Double blow for Chitungwiza land owners

HARARE - Hundreds of people who built houses on land illegally acquired in Chitungwiza are set to pay double.

After buying land to build houses from a local housing cooperative, the residents are now being asked to fork out more by Chitungwiza Municipality for the settlement to be regularised.

Chitungwiza has demanded $7 million from the local housing co-operative, United We Stand Housing Co-operative, and its beneficiaries for the “illegal” residential stands to be considered as part of the country’s third largest populated urban area.

This follows a resolution last month by the cash-strapped council that houses which were built illegally should be amalgamated into the town to improve revenue inflow.

In an April 12, 2013 letter to United We Stand Co-operative, Chitungwiza Municipality demands $7 662 640, 00 in application fees, land sales, approval of building plans, building inspection, penalties for unapproved buildings and administrative fees.

Of that amount, beneficiaries of the illegal land are expected to pay $4 245 696 notwithstanding the fact that they bought the residential stands for between $4 500 and $5 000 from the co-operative.

“Following your request to Chitungwiza Municipality to regularise development of residential stands as per attached claims 1 and 2, please be advised that the municipality hereby demands payment of administration, application and regularisation charges as follows:

“Claims 1 and 2 valued at $7 077 890 and $584 750 respectively to comply with the requirements of the Regional, Town and Country Planning Act in regularising your residential developments” reads the letter.

Another letter dated April 17 advises the co-operative that beneficiaries would only be issued with lease agreements upon payment of a further $2 000 each.

 “We are expecting that your beneficiaries would have paid $584 per stand by April 30, 2013.

“Lease agreements would only be issued to beneficiaries after paying a further $8 per square metre which translates to $1 600 per 200 square metre-stand by May 31, 2013,” the letter reads.

Co-operative chairperson Fraderick Mabamba dismissed council figures, which he said were arrived at without taking stock of the reality on the ground.

“As a co-operative we are aware that our properties need regularisation but there are several flaws in the way council came up with the figures.

“We do not agree with the number of (residential) stands attributed to us because what we have in reality is far less than that.
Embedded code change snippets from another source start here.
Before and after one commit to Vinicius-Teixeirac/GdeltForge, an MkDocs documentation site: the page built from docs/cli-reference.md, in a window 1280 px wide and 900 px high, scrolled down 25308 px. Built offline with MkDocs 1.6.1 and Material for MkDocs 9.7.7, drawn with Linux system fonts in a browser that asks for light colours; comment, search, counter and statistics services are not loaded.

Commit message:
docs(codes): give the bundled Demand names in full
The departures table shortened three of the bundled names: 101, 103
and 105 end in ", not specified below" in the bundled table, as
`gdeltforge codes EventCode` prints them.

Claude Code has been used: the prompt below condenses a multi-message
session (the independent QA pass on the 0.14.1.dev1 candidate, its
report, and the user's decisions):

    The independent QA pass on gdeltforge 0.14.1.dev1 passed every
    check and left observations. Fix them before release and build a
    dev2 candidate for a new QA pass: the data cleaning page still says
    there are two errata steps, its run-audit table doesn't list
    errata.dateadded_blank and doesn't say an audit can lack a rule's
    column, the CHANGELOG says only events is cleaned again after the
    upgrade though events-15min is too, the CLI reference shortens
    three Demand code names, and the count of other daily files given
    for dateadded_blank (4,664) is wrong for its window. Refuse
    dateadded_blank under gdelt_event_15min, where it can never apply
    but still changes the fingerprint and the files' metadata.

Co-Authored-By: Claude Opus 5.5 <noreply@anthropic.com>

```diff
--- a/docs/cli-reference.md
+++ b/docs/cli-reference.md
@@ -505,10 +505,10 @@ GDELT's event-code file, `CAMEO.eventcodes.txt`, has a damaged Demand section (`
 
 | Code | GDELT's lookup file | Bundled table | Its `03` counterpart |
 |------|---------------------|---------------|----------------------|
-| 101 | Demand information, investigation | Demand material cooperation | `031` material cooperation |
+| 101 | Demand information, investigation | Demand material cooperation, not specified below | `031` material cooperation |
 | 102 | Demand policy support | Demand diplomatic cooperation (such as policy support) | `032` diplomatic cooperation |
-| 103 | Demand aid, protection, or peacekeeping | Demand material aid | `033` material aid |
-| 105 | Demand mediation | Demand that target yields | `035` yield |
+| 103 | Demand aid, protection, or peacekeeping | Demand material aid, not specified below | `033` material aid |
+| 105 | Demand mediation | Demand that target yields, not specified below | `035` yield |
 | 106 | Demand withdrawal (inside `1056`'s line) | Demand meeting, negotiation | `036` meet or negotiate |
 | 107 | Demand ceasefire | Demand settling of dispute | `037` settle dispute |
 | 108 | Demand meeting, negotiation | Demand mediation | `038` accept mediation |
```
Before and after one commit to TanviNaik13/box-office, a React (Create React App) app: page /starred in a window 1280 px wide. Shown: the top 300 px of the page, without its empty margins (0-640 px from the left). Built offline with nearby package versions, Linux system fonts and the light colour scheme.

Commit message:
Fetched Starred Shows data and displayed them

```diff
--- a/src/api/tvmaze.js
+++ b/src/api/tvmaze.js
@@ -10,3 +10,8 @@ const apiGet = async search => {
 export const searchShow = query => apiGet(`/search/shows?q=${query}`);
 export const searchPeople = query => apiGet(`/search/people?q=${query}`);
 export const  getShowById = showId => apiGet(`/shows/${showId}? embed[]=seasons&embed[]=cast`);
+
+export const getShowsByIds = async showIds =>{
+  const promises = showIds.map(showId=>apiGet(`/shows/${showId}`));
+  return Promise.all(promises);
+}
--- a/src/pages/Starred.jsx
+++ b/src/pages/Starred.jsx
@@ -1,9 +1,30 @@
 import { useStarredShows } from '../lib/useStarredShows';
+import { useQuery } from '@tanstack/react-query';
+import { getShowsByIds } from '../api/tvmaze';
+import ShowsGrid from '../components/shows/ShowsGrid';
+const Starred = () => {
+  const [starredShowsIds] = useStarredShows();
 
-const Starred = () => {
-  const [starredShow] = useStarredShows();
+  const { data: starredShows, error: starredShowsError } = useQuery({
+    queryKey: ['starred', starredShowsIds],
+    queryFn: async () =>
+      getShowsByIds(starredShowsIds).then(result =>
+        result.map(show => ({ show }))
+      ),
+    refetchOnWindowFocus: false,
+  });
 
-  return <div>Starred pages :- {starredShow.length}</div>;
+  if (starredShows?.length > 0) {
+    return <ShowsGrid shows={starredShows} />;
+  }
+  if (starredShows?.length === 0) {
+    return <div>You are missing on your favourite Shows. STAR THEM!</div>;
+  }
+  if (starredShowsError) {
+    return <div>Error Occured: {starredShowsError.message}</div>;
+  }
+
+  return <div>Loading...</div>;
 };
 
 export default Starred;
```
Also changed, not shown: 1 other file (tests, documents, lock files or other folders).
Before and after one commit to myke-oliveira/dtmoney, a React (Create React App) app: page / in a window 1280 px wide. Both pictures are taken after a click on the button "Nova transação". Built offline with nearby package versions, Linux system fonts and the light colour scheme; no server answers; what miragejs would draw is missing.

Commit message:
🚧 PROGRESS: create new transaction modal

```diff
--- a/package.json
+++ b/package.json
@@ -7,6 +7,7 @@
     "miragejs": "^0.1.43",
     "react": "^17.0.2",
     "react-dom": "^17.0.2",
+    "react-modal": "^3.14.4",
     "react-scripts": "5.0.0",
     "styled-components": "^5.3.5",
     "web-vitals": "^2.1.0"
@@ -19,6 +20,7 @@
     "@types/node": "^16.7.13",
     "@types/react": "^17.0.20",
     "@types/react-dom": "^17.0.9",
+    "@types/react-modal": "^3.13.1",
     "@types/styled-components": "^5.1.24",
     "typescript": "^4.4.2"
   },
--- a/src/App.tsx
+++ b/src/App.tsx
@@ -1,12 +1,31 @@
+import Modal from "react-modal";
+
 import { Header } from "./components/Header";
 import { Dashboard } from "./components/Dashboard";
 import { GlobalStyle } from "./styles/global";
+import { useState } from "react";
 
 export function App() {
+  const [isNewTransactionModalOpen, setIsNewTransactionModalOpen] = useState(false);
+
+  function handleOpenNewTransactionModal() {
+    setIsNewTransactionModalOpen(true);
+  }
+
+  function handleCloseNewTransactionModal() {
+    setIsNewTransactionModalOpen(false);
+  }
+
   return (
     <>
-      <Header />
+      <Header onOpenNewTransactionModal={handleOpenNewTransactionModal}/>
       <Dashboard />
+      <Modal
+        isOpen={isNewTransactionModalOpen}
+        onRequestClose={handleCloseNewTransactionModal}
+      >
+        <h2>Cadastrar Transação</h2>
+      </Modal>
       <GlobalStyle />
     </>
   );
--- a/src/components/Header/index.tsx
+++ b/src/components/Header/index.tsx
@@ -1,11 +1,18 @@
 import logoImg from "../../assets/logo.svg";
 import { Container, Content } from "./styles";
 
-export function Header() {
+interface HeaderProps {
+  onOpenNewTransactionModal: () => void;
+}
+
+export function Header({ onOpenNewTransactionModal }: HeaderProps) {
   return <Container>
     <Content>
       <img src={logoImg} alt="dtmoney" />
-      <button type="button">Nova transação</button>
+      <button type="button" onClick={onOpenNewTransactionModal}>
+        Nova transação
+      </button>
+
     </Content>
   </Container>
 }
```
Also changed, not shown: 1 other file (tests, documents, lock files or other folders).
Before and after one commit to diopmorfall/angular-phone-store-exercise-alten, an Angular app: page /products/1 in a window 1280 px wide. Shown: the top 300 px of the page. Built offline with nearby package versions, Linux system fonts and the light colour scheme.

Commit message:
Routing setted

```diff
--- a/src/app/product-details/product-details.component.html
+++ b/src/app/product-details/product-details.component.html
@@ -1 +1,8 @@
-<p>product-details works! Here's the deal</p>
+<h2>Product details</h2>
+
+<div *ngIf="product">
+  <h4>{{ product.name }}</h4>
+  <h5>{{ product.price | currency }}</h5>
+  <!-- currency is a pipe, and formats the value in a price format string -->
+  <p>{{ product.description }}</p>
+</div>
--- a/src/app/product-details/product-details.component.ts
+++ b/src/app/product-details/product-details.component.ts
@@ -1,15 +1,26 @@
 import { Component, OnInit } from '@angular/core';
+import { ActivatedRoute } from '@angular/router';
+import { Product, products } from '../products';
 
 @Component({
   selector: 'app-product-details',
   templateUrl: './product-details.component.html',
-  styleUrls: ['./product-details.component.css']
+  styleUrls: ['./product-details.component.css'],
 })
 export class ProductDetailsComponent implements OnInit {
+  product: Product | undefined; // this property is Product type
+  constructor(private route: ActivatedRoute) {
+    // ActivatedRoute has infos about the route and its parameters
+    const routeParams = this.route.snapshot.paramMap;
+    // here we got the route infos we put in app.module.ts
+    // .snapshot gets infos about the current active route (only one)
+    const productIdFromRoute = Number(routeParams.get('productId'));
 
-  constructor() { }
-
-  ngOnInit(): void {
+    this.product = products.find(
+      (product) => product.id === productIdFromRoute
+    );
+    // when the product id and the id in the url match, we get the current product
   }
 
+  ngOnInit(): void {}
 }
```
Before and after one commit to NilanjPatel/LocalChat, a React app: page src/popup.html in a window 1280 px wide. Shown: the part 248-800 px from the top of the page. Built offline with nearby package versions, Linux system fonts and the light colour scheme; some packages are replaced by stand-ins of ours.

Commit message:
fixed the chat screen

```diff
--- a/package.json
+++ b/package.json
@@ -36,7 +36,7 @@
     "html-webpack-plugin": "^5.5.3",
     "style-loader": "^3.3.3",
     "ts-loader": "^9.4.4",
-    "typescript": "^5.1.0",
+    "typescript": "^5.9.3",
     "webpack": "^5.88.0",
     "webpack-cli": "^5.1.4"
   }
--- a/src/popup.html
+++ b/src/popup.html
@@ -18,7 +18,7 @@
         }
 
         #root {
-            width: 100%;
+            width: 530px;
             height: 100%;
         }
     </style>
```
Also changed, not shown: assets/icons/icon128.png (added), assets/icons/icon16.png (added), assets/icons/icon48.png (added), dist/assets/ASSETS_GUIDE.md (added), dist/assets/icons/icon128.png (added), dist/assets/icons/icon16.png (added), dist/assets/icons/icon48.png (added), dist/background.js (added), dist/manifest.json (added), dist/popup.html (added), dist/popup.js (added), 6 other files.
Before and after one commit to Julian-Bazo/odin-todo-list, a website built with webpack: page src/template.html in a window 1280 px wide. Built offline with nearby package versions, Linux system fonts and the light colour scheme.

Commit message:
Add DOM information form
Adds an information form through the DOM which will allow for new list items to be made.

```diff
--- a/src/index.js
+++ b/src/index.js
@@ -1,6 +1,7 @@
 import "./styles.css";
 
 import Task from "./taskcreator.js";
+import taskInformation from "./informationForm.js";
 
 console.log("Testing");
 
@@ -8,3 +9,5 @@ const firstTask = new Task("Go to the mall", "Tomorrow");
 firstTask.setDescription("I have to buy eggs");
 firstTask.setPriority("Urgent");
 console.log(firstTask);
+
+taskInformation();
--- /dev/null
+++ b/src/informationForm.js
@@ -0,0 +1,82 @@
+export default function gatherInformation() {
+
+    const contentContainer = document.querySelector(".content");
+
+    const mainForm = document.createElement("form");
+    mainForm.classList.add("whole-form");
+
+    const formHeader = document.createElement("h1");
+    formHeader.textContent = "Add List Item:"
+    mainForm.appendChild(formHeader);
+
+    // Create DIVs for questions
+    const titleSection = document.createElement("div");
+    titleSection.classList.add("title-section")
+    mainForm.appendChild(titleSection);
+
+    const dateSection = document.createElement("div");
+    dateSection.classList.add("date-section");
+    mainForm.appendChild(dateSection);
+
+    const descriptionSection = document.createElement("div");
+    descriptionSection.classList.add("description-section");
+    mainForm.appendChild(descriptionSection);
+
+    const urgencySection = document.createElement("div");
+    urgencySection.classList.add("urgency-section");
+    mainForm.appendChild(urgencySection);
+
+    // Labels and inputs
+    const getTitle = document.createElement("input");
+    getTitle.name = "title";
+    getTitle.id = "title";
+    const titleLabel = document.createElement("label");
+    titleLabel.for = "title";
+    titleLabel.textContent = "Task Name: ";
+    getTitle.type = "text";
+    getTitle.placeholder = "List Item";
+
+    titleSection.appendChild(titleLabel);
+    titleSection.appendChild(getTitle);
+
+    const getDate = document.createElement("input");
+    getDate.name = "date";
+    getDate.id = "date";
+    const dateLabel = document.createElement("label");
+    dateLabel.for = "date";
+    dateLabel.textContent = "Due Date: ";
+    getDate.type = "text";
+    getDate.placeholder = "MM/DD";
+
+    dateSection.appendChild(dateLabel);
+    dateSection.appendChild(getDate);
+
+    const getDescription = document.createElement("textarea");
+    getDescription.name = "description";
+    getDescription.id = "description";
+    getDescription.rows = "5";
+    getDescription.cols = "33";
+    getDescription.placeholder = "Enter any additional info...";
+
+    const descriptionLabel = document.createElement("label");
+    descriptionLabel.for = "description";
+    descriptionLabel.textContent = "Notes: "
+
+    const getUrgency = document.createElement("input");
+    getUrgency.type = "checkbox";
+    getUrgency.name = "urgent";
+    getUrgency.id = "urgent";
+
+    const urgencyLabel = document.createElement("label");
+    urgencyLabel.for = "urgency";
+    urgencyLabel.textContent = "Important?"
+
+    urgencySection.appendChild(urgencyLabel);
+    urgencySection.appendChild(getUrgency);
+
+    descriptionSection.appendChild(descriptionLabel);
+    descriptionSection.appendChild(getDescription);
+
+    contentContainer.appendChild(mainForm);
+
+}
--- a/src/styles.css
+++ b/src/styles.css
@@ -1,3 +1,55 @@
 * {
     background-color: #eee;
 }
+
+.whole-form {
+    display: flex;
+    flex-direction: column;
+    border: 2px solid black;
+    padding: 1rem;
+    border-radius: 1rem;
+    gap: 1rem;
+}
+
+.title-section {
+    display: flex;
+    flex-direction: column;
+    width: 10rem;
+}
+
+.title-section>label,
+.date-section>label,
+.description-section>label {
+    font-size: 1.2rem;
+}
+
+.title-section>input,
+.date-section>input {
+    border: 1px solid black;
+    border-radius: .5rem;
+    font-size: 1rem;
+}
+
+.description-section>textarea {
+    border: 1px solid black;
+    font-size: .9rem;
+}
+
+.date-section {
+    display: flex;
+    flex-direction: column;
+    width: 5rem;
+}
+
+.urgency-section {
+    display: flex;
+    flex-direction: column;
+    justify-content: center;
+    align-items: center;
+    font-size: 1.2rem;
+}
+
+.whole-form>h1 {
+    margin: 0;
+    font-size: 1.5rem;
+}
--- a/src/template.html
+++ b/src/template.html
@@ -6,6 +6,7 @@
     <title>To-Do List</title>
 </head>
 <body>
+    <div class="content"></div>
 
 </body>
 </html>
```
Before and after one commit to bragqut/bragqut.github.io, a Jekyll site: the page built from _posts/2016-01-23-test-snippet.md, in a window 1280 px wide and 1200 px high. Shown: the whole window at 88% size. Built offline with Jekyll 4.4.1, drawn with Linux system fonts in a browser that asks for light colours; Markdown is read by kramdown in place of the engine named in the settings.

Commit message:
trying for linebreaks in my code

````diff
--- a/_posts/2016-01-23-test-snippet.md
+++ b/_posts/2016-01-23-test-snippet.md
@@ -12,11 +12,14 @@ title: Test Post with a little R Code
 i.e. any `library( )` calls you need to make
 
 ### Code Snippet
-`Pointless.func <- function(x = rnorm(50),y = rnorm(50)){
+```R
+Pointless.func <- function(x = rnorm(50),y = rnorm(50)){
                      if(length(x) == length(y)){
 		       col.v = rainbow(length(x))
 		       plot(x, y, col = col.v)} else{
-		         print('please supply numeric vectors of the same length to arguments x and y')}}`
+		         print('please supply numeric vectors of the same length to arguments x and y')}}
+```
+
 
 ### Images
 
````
“Moreover, the figure assumes that all stands were developed yet some of our members have not started developing their properties.

“We call upon council to get to the ground to verify their claims so that we arrive at the appropriate amount we owe council,” said Mabamba.

But the Chitungwiza finance director, who chose to be identified only as E Machona,said the figures are justified.

“Council is regularising all illegal settlements so beneficiaries have a part to play while the bulk of the money will be paid by their co-operative.

“We arrived at the figure after careful consideration and nobody should cry foul,” said Machona.

Rapid urbanisation has forced the sprawling town of Chitungwiza to tuck in communal lands — in order to address the ever rising demand for houses. - Mugove Tafirenyika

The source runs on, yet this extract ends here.